Actor and producer Mel Gibson, is currently working on a sequel to the biggest independent film of all time, The Passion of the Christ. According to The Hollywood Reporter, Academy Award nominee and scriptwriter Randall Wallace confirmed on Thursday, June 9, that he and Gibson are currently working on a storyline about Jesus' resurrection which would be the sequel for "The Passion of the Christ."
The Passion of the Christ (sometimes referred to as The Passion) is a 2004 American epic drama directed by Mel Gibson and starring Jim Caviezel as Jesus Christ.It earned $83,848,082 in its opening weekend, ranking it fourth overall in domestic opening weekend earnings for 2004. It went on to earn $370,782,930 overall in the United States, and remains the highest grossing R-rated film in United States history. The film sold an estimated 59,625,500 tickets in the US in its initial theatrical run.

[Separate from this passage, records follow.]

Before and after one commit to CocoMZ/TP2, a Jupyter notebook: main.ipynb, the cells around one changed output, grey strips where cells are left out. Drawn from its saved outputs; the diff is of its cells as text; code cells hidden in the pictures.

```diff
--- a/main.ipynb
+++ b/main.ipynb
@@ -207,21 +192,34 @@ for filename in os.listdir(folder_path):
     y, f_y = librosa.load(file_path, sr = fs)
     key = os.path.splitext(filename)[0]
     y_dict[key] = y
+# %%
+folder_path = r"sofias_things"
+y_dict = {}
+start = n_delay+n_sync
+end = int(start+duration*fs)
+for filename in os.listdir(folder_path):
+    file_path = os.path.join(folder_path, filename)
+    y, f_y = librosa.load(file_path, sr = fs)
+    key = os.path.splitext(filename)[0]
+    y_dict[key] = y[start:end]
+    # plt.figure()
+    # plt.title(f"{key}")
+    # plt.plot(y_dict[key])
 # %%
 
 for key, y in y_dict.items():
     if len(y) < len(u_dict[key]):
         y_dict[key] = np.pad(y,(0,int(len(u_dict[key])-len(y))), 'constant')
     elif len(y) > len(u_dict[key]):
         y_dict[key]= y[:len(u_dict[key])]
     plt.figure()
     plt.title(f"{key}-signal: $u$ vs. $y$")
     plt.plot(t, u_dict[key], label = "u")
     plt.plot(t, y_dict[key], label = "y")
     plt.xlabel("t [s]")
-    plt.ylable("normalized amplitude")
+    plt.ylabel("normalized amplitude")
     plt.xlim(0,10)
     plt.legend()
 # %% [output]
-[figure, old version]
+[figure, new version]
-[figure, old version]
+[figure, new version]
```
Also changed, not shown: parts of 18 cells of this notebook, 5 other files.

Although they are still in the early stages of script writing, Wallace admits that several financers have already expressed interest in investing in the project. Considered as the most successful independent film to date, the 2004 movie with a $30 million production budget has earned $612 million.
"It's too early to talk money," said Wallace, adding, "This is such a huge and sacred subject."
Wallace revealed that he and Gibson were only convinced to take on the project after the growing demand by Christians. "The evangelical community considers 'The Passion' the biggest movie ever out of Hollywood, and they kept telling us that they think a sequel will be even bigger," he explained.
The Passion of the Christ primarily covers the final 12 hours of Jesus' life, beginning with the Agony in the Garden of Gethsemane, the insomnia and grievance of the Blessed Virgin Mary, and ending with a brief depiction of his resurrection. Flashbacks of Jesus as a child and as a young man with Mary his mother, giving the Sermon on the Mount, teaching the Twelve Apostles, and at the Last Supper are some of the most notable images depicted. The film was shot in Italy, and the dialogue is entirely in reconstructed Aramaic, vernacularHebrew and Latin with subtitle.